Chinese stocks fell more than 8 percent on Monday morning, with the Shanghai index giving up all its gains for the year following disappointment from investors that Beijing held back expected policy support at the weekend after markets shed 11 percent last week.
The blue-chip CSI300 index was down 8.6 percent at 3,282.11 points by the end of the morning session, while the Shanghai Composite index.SSEC had fallen 8.5 percent to 3,211.20 points, putting it back where it began 2015.
The Hang Seng index HSI dropped 4.6 percent to 21,378.40 points, which analysts blamed both on weak onshore performance and on investors moving money out of yuan-denominated assets after a surprise devaluation of the Chinese currency earlier in August.
The CSI300 is now down 7 percent for the year, and futures contracts tracking the index <0#CIF:> have also dropped. Contracts for September fell 9.3 percent to 3,158, 124.11 points below the current value of the underlying index, while most other index futures, including those tracking the CSI500, were down by the 10 percent daily limit.

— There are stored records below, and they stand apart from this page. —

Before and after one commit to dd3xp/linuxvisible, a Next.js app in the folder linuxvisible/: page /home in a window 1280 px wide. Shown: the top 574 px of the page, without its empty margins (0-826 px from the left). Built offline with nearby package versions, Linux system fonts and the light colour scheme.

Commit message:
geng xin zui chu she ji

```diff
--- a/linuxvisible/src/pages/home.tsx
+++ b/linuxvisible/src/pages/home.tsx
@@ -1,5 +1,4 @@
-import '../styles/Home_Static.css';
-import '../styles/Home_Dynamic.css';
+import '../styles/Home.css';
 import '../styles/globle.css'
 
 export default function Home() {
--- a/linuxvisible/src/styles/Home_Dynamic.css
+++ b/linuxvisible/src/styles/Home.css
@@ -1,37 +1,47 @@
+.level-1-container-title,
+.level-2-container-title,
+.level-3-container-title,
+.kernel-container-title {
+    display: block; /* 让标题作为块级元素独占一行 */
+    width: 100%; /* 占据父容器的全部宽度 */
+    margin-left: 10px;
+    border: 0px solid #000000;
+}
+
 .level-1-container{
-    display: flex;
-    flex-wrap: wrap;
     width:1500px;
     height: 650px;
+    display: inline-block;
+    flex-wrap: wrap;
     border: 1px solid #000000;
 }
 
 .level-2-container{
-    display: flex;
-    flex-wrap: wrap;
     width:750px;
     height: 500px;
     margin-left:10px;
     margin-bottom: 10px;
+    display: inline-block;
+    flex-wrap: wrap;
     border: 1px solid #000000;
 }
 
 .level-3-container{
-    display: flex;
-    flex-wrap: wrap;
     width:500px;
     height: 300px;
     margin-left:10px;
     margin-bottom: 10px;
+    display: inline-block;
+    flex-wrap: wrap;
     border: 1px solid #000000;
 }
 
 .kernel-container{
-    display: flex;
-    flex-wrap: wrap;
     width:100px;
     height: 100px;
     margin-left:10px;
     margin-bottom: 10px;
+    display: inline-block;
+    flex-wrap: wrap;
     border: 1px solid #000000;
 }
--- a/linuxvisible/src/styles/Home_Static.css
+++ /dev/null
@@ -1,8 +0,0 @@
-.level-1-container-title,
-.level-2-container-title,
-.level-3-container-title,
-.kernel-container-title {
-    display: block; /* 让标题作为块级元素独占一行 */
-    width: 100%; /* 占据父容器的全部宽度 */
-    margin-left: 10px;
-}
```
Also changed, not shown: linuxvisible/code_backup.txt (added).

"It's difficult to judge whether investors are overreacting, or whether the market is near its bottom," said Alex Kwok, analyst at China Investment Securities in Hong Kong, noting that economic fundamentals remained weak and investor sentiment battered.

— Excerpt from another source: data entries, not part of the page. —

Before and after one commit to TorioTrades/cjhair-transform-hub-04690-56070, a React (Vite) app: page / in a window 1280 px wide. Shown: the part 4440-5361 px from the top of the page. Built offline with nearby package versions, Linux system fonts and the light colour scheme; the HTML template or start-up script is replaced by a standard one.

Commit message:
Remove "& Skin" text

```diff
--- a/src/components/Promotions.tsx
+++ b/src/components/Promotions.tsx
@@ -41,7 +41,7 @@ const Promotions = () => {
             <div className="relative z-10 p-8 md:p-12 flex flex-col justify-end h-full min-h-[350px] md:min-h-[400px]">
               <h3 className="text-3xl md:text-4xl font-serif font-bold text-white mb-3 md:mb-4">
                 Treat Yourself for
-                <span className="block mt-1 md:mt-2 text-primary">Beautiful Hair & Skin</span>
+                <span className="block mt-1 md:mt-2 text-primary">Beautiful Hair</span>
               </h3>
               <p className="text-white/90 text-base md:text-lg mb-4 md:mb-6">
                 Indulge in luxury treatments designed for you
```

"This is already a small-scale stock market disaster. Any rebound, if there is any, could be just technical."
The fall spanned every corner of the market, with small-cap growth stocks and state-owned blue chips declining at roughly equal rates. Losses appeared limited only by China's emergency brake that limits individual shares from declining over 10 percent in a single day, and by the fact that a substantial number of stocks remain suspended from trading.

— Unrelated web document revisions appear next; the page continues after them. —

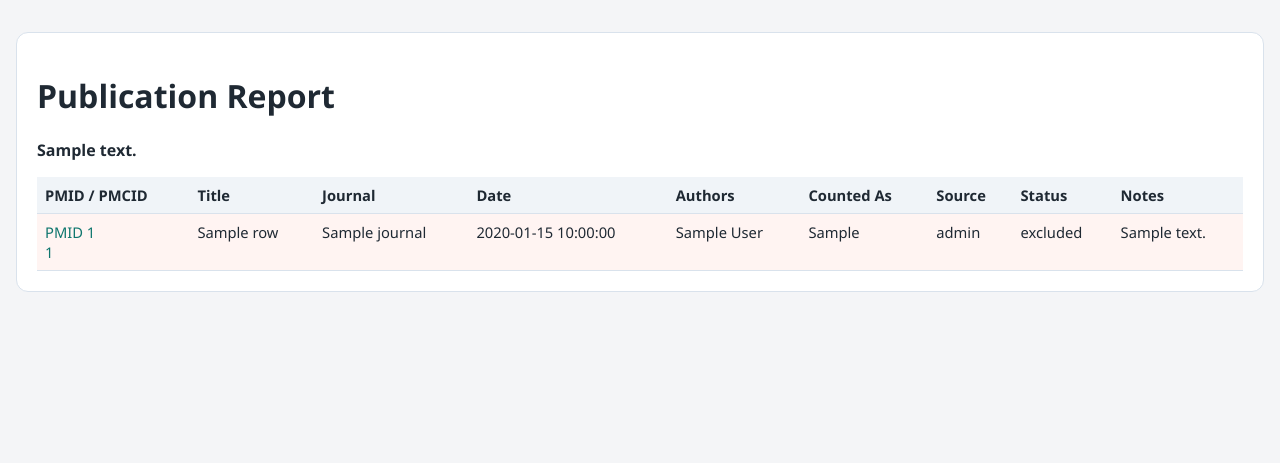
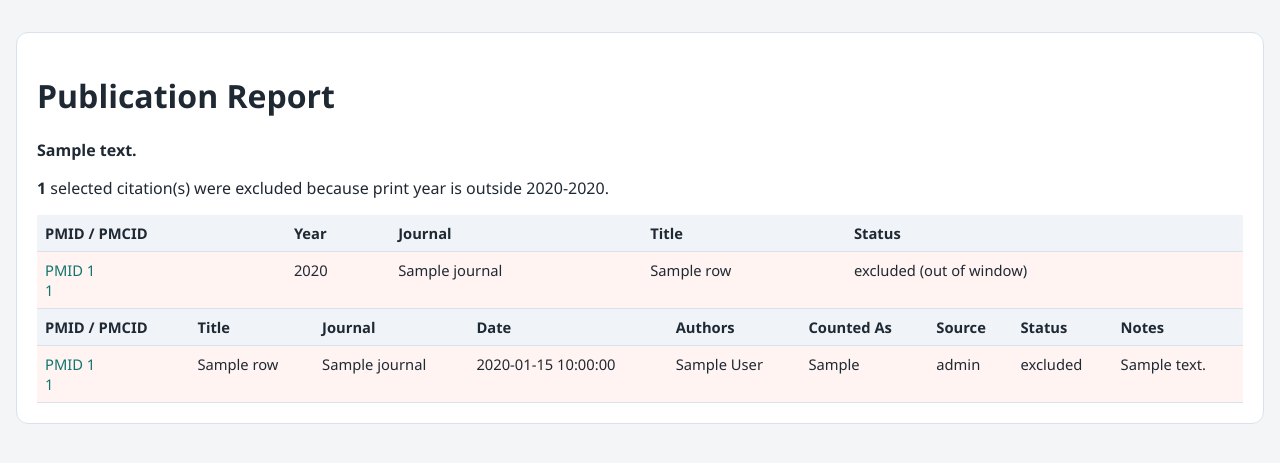
Before and after one commit to jeff47/echidna, a FastAPI app: template templates/report.html in a window 1280 px wide. Shown: the top 463 px of the page. Run offline with FastAPI, Linux system fonts and the light colour scheme; the template is opened without the code that fills it: most values are stand-ins (such as "Sample title", 1, 10 or a date in 2020); some libraries are stand-ins or nearby versions.

Commit message:
Many fixes.

```diff
--- a/app/logic.py
+++ b/app/logic.py
@@ -65,6 +65,11 @@ def match_author(author: Author, target: TargetName) -> tuple[bool, str | None]:
         target_first = target.given.split(" ")[0]
         if author_first == target_first:
             return True, "given"
+        # Precision-first: if a full given name is present and does not match,
+        # do not fall back to initials (prevents Jeffrey vs James merges).
+        author_first_token = normalize_token(author_first)
+        if len(author_first_token) > 1:
+            return False, None
 
     if author_initials and target.initials and author_initials.startswith(target.initials[:1]):
         return True, "initials"
--- a/app/main.py
+++ b/app/main.py
@@ -1,10 +1,14 @@
 from __future__ import annotations
 
+import json
 import logging
 import os
+import re
 import uuid
 from dataclasses import dataclass
 from datetime import date
+from pathlib import Path
+from typing import Any
 
 from fastapi import FastAPI, Form, HTTPException, Request
 from fastapi.responses import HTMLResponse
@@ -14,6 +18,7 @@ from app.logic import (
     AnalysisResult,
     analyze_citations,
     build_clusters,
+    citation_in_window,
     format_summary,
     parse_pmids,
     parse_target_name,
@@ -30,6 +35,7 @@ logger = logging.getLogger(__name__)
 app = FastAPI(title="Publication Counter")
 templates = Jinja2Templates(directory="templates")
 client = NcbiClient()
+RUNS_DIR = Path(os.getenv("PMCPARSER_RUNS_DIR", "/tmp/pmcparser-runs"))
 
 
 @dataclass(slots=True)
@@ -43,6 +49,7 @@ class RunState:
 
 
 RUNS: dict[str, RunState] = {}
+RUN_ID_PATTERN = re.compile(r"^[a-f0-9]{32}$")
 
 
 def _to_author_list(citation: Citation) -> str:
@@ -104,6 +111,8 @@ def _build_citation_selection_rows(
     citations: list[Citation],
     matches: list[AuthorMatch],
     cluster_label_by_id: dict[str, str],
+    start_year: int,
+    end_year: int,
 ) -> list[dict[str, object]]:
     citation_by_pmid = {citation.pmid: citation for citation in citations}
     by_pmid: dict[str, dict[str, object]] = {}
@@ -159,6 +168,7 @@ def _build_citation_selection_rows(
                 "notes": "; ".join(sorted(row["notes"])),
                 "needs_review": bool(review_reasons),
                 "review_reason": "; ".join(review_reasons),
+                "in_window": bool(citation_in_window(citation_by_pmid[row["pmid"]], start_year, end_year)),
             }
         )
 
@@ -166,10 +176,232 @@ def _build_citation_selection_rows(
     return rendered
 
 
+def _build_cluster_citation_rows(
+    *,
+    citations: list[Citation],
+    matches: list[AuthorMatch],
+) -> dict[str, list[dict[str, object]]]:
+    citation_by_pmid = {citation.pmid: citation for citation in citations}
+    by_cluster: dict[str, dict[str, dict[str, object]]] = {}
+
+    for match in matches:
+        citation = citation_by_pmid.get(match.pmid)
+        if citation is None:
+            continue
+        cluster_rows = by_cluster.setdefault(match.cluster_id, {})
+        cluster_rows.setdefault(
+            match.pmid,
+            {
+                "pmid": citation.pmid,
+                "pmid_link": f"https://pubmed.ncbi.nlm.nih.gov/{citation.pmid}/",
+                "year": citation.print_year,
+                "journal": citation.journal,
+                "title": citation.title,
+            },
+        )
+
+    rendered: dict[str, list[dict[str, object]]] = {}
+    for cluster_id, rows_by_pmid in by_cluster.items():
+        rows = list(rows_by_pmid.values())
+        rows.sort(key=lambda row: (row["year"] is None, -(row["year"] or 0), str(row["pmid"])))
+        rendered[cluster_id] = rows
+    return rendered
+
+
+def _build_out_of_window_rows(
+    *,
+    citations: list[Citation],
+    matches: list[AuthorMatch],
+    start_year: int,
+    end_year: int,
+) -> list[dict[str, object]]:
+    citation_by_pmid = {citation.pmid: citation for citation in citations}
+    selected_pmids = {match.pmid for match in matches}
+    rows: list[dict[str, object]] = []
+    for pmid in selected_pmids:
+        citation = citation_by_pmid.get(pmid)
+        if citation is None:
+            continue
+        if citation_in_window(citation, start_year, end_year):
+            continue
+        rows.append(
+            {
+                "pmid": citation.pmid,
+                "pmid_link": f"https://pubmed.ncbi.nlm.nih.gov/{citation.pmid}/",
+                "pmcid": citation.pmcid,
+                "pmcid_link": f"https://pmc.ncbi.nlm.nih.gov/articles/{citation.pmcid}/" if citation.pmcid else None,
+                "year": citation.print_year,
+                "journal": citation.journal,
+                "title": citation.title,
+            }
+        )
+    rows.sort(key=lambda row: (row["year"] is None, -(row["year"] or 0), str(row["pmid"])))
+    return rows
+
+
+def _save_run(run_id: str, run: RunState) -> None:
+    RUNS[run_id] = run
+    _save_run_to_disk(run_id, run)
+
+
+def _run_file(run_id: str) -> Path:
+    return RUNS_DIR / f"{run_id}.json"
+
+
+def _save_run_to_disk(run_id: str, run: RunState) -> None:
+    if not RUN_ID_PATTERN.fullmatch(run_id):
+        logger.warning("Refused to persist run with invalid id format: %r", run_id)
+        return
+    RUNS_DIR.mkdir(parents=True, exist_ok=True)
+    target = _run_file(run_id)
+    temp = target.with_suffix(".json.tmp")
+    payload = _serialize_run(run)
+    temp.write_text(json.dumps(payload, separators=(",", ":")), encoding="utf-8")
+    temp.replace(target)
+
+
+def _load_run_from_disk(run_id: str) -> RunState | None:
+    if not RUN_ID_PATTERN.fullmatch(run_id):
+        return None
+    target = _run_file(run_id)
+    if not target.exists():
+        return None
+    try:
+        payload = json.loads(target.read_text(encoding="utf-8"))
+    except Exception:  # noqa: BLE001
+        logger.exception("Failed to read run-state file for run_id=%s", run_id)
+        return None
+    try:
+        return _deserialize_run(payload)
+    except Exception:  # noqa: BLE001
+        logger.exception("Failed to parse run-state payload for run_id=%s", run_id)
+        return None
+
+
+def _serialize_run(run: RunState) -> dict[str, Any]:
+    return {
+        "author_name": run.author_name,
+        "start_year": run.start_year,
+        "end_year": run.end_year,
+        "citations": [_serialize_citation(citation) for citation in run.citations],
+        "clusters": [_serialize_cluster(cluster) for cluster in run.clusters],
+        "matches": [_serialize_match(match) for match in run.matches],
+    }
+
+
+def _deserialize_run(payload: dict[str, Any]) -> RunState:
+    return RunState(
+        author_name=str(payload["author_name"]),
+        start_year=int(payload["start_year"]),
+        end_year=int(payload["end_year"]),
+        citations=[_deserialize_citation(item) for item in payload.get("citations", [])],
+        clusters=[_deserialize_cluster(item) for item in payload.get("clusters", [])],
+        matches=[_deserialize_match(item) for item in payload.get("matches", [])],
+    )
+
+
+def _serialize_author(author: Any) -> dict[str, Any]:
+    return {
+        "position": int(author.position),
+        "last_name": str(author.last_name),
+        "fore_name": str(author.fore_name),
+        "initials": str(author.initials),
+        "affiliation": str(author.affiliation),
+    }
+
+
+def _deserialize_author(payload: dict[str, Any]) -> Any:
+    from app.models import Author
+
+    return Author(
+        position=int(payload["position"]),
+        last_name=str(payload.get("last_name", "")),
+        fore_name=str(payload.get("fore_name", "")),
+        initials=str(payload.get("initials", "")),
+        affiliation=str(payload.get("affiliation", "")),
+    )
+
+
+def _serialize_citation(citation: Citation) -> dict[str, Any]:
+    return {
+        "pmid": citation.pmid,
+        "pmcid": citation.pmcid,
+        "title": citation.title,
+        "journal": citation.journal,
+        "print_year": citation.print_year,
+        "print_date": citation.print_date,
+        "authors": [_serialize_author(author) for author in citation.authors],
+        "source_for_roles": citation.source_for_roles,
+        "co_first_positions": sorted(citation.co_first_positions),
+        "co_senior_positions": sorted(citation.co_senior_positions),
+        "notes": list(citation.notes),
+    }
+
+
+def _deserialize_citation(payload: dict[str, Any]) -> Citation:
+    return Citation(
+        pmid=str(payload.get("pmid", "")),
+        pmcid=payload.get("pmcid"),
+        title=str(payload.get("title", "")),
+        journal=str(payload.get("journal", "")),
+        print_year=payload.get("print_year"),
+        print_date=str(payload.get("print_date", "")),
+        authors=[_deserialize_author(item) for item in payload.get("authors", [])],
+        source_for_roles=str(payload.get("source_for_roles", "pubmed")),  # type: ignore[arg-type]
+        co_first_positions={int(v) for v in payload.get("co_first_positions", [])},
+        co_senior_positions={int(v) for v in payload.get("co_senior_positions", [])},
+        notes=[str(v) for v in payload.get("notes", [])],
+    )
+
+
+def _serialize_cluster(cluster: Cluster) -> dict[str, Any]:
+    return {
+        "cluster_id": cluster.cluster_id,
+        "label": cluster.label,
+        "mention_count": cluster.mention_count,
+        "years": list(cluster.years),
+        "affiliations": list(cluster.affiliations),
+    }
+
+
+def _deserialize_cluster(payload: dict[str, Any]) -> Cluster:
+    return Cluster(
+        cluster_id=str(payload.get("cluster_id", "")),
+        label=str(payload.get("label", "")),
+        mention_count=int(payload.get("mention_count", 0)),
+        years=[int(v) for v in payload.get("years", [])],
+        affiliations=[str(v) for v in payload.get("affiliations", [])],
+    )
+
+
+def _serialize_match(match: AuthorMatch) -> dict[str, Any]:
+    return {
+        "pmid": match.pmid,
+        "position": match.position,
+        "method": match.method,
+        "author": _serialize_author(match.author),
+        "cluster_id": match.cluster_id,
+    }
+
+
+def _deserialize_match(payload: dict[str, Any]) -> AuthorMatch:
+    return AuthorMatch(
+        pmid=str(payload.get("pmid", "")),
+        position=int(payload.get("position", 0)),
+        method=str(payload.get("method", "initials")),  # type: ignore[arg-type]
+        author=_deserialize_author(payload.get("author", {})),
+        cluster_id=str(payload.get("cluster_id", "")),
+    )
+
+
 def _load_run(run_id: str) -> RunState:
     run = RUNS.get(run_id)
+    if run is not None:
+        return run
+    run = _load_run_from_disk(run_id)
     if run is None:
         raise HTTPException(status_code=404, detail="Run not found or expired")
+    RUNS[run_id] = run
     return run
 
 
@@ -184,6 +416,7 @@ def _render_analysis_result(
     start_year: int,
     end_year: int,
     force_report: bool = False,
+    out_of_window_rows: list[dict[str, object]] | None = None,
 ) -> HTMLResponse:
     if analysis.uncertain_indices and not force_report:
         logger.info(
@@ -211,6 +444,9 @@ def _render_analysis_result(
         {
             "summary": summary,
             "rows": _with_row_render_fields(analysis),
+            "out_of_window_rows": out_of_window_rows or [],
+            "start_year": start_year,
+            "end_year": end_year,
         },
     )
 
@@ -286,9 +522,22 @@ def disambiguate(
             errors.append(str(exc))
             logger.exception("Chunk fetch failed for %d PMID(s)", len(chunk))
 
-    clusters, matches = build_clusters(citations, target)
-    citation_by_pmid = {citation.pmid: citation for citation in citations}
+    in_window_citations = [
+        citation
+        for citation in citations
+        if citation_in_window(citation, start_year, end_year)
+    ]
+    excluded_out_of_window = len(citations) - len(in_window_citations)
+    logger.info(
+        "Window filter applied before disambiguation: in_window=%d, excluded_out_of_window=%d",
+        len(in_window_citations),
+        excluded_out_of_window,
+    )
+
+    clusters, matches = build_clusters(in_window_citations, target)
+    citation_by_pmid = {citation.pmid: citation for citation in in_window_citations}
     cluster_label_by_id = {cluster.cluster_id: cluster.label for cluster in clusters}
+    cluster_citation_rows = _build_cluster_citation_rows(citations=in_window_citations, matches=matches)
     missing_affiliation_rows: list[dict[str, object]] = []
     for match in matches:
         citation = citation_by_pmid.get(match.pmid)
@@ -320,13 +569,16 @@ def disambiguate(
     )
 
     run_id = uuid.uuid4().hex
-    RUNS[run_id] = RunState(
-        author_name=author_name,
-        start_year=start_year,
-        end_year=end_year,
-        citations=citations,
-        clusters=clusters,
-        matches=matches,
+    _save_run(
+        run_id,
+        RunState(
+            author_name=author_name,
+            start_year=start_year,
+            end_year=end_year,
+            citations=in_window_citations,
+            clusters=clusters,
+            matches=matches,
+        ),
     )
 
     return templates.TemplateResponse(
@@ -338,8 +590,10 @@ def disambiguate(
             "start_year": start_year,
             "end_year": end_year,
             "clusters": clusters,
+            "cluster_citation_rows": cluster_citation_rows,
             "errors": errors,
             "missing_affiliation_rows": missing_affiliation_rows,
+            "excluded_out_of_window": excluded_out_of_window,
         },
     )
 
@@ -353,6 +607,7 @@ def citation_select(
     run = _load_run(run_id)
     selected = set(selected_cluster_ids)
     if not selected:
+        cluster_citation_rows = _build_cluster_citation_rows(citations=run.citations, matches=run.matches)
         return templates.TemplateResponse(
             request,
             "disambiguate.html",
@@ -362,6 +617,7 @@ def citation_select(
                 "start_year": run.start_year,
                 "end_year": run.end_year,
                 "clusters": run.clusters,
+                "cluster_citation_rows": cluster_citation_rows,
                 "errors": ["Select at least one author identity cluster."],
                 "missing_affiliation_rows": [],
             },
@@ -374,6 +630,8 @@ def citation_select(
         citations=run.citations,
         matches=selected_matches,
         cluster_label_by_id=cluster_label_by_id,
+        start_year=run.start_year,
+        end_year=run.end_year,
     )
     needs_review = any(bool(row["needs_review"]) for row in citation_selection_rows)
     logger.info(
@@ -392,6 +650,12 @@ def citation_select(
             start_year=run.start_year,
             end_year=run.end_year,
         )
+        out_of_window_rows = _build_out_of_window_rows(
+            citations=run.citations,
+            matches=selected_matches,
+            start_year=run.start_year,
+            end_year=run.end_year,
+        )
         return _render_analysis_result(
             request,
             run_id=run_id,
@@ -401,6 +665,7 @@ def citation_select(
             analysis=analysis,
             start_year=run.start_year,
             end_year=run.end_year,
+            out_of_window_rows=out_of_window_rows,
         )
 
     return templates.TemplateResponse(
@@ -449,6 +714,12 @@ def analyze(
         start_year=run.start_year,
         end_year=run.end_year,
     )
+    out_of_window_rows = _build_out_of_window_rows(
+        citations=run.citations,
+        matches=filtered_matches,
+        start_year=run.start_year,
+        end_year=run.end_year,
+    )
     return _render_analysis_result(
         request,
         run_id=run_id,
@@ -458,7 +729,7 @@ def analyze(
         analysis=analysis,
         start_year=run.start_year,
         end_year=run.end_year,
-        force_report=True,
+        out_of_window_rows=out_of_window_rows,
     )
 
 
@@ -500,6 +771,12 @@ def finalize(
 
     for idx in analysis.uncertain_indices:
         analysis.rows[idx].include = idx in accepted
+    out_of_window_rows = _build_out_of_window_rows(
+        citations=run.citations,
+        matches=filtered_matches,
+        start_year=run.start_year,
+        end_year=run.end_year,
+    )
     return _render_analysis_result(
         request,
         run_id=run_id,
@@ -509,4 +786,6 @@ def finalize(
         analysis=analysis,
         start_year=run.start_year,
         end_year=run.end_year,
+        force_report=True,
+        out_of_window_rows=out_of_window_rows,
     )
--- a/templates/report.html
+++ b/templates/report.html
@@ -20,6 +20,34 @@
   <div class="card">
     <h1>Publication Report</h1>
     <p><strong>{{ summary }}</strong></p>
+    {% if out_of_window_rows %}
+      <p><strong>{{ out_of_window_rows|length }}</strong> selected citation(s) were excluded because print year is outside {{ start_year }}-{{ end_year }}.</p>
+      <table>
+        <thead>
+          <tr>
+            <th>PMID / PMCID</th>
+            <th>Year</th>
+            <th>Journal</th>
+            <th>Title</th>
+            <th>Status</th>
+          </tr>
+        </thead>
+        <tbody>
+          {% for row in out_of_window_rows %}
+            <tr class="excluded">
+              <td>
+                <a href="{{ row.pmid_link }}" target="_blank" rel="noopener">PMID {{ row.pmid }}</a>
+                {% if row.pmcid %}<br><a href="{{ row.pmcid_link }}" target="_blank" rel="noopener">{{ row.pmcid }}</a>{% endif %}
+              </td>
+              <td>{{ row.year if row.year else 'n/a' }}</td>
+              <td>{{ row.journal }}</td>
+              <td>{{ row.title }}</td>
+              <td>excluded (out of window)</td>
+            </tr>
+          {% endfor %}
+        </tbody>
+      </table>
+    {% endif %}
 
     <table>
       <thead>
```
Also changed, not shown: app/ncbi.py (+91 -27 lines), templates/citation_select.html (+5 -2 lines), templates/disambiguate.html (+26 -0 lines), tests/test_logic.py (+11 -1 lines), tests/test_ncbi_affiliations.py (+95 -0 lines), tests/test_pubmed_affiliation_fallback.py (+30 -1 lines), README.md.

At the end of the midday session, only 11 companies trading in Shanghai and Shenzhen were in positive territory. Around 2,200 stocks, or 80 percent of the total, were down by the daily limit, according to Reuters calculations.
The drop came after Beijing failed to make a strong policy move over the weekend to support stocks, as was widely expected after an 11 percent plunge last week.
Many investors had expected the People's Bank of China (PBOC) would cut the amount banks have to keep in reserves over the weekend, which could boost stocks by increasing market liquidity and address weakness in China's vast manufacturing sector.
No such move materialised, and the only policy support in evidence was an announcement formalising rules allowing pension funds to buy stocks, a policy initiative that had already been trailed.
"The intensified risk-off reinforces the China growth anxiety," wrote ING economists in a research note.
"We infer from last week’s double-barrel PBOC liquidity injection that capital outflows are big and may persist. There is nothing on the horizon but another round of the PBOC easing that could stem capital outflows."
The offshore yuan market also came under renewed pressure as global investors flee to save havens. Global markets were spooked by a shock devaluation of the onshore yuan CNY=CFXS on Aug. 11, and offshore investors have begun moving out of the currency in anticipation of further declines.
The offshore yuan was trading at a 1.04 discount to the onshore spot rate at 6.4648 per dollar, at one point nearly 700 points softer than the onshore currency, the widest since 2011.
"The dim sum bond market has been under pressure since the central bank weakened the yuan sharply," said a fixed-income trader at a Chinese bank in Hong Kong.
"We see selling mainly coming from private banks and funds that may be facing redemption requests from clients."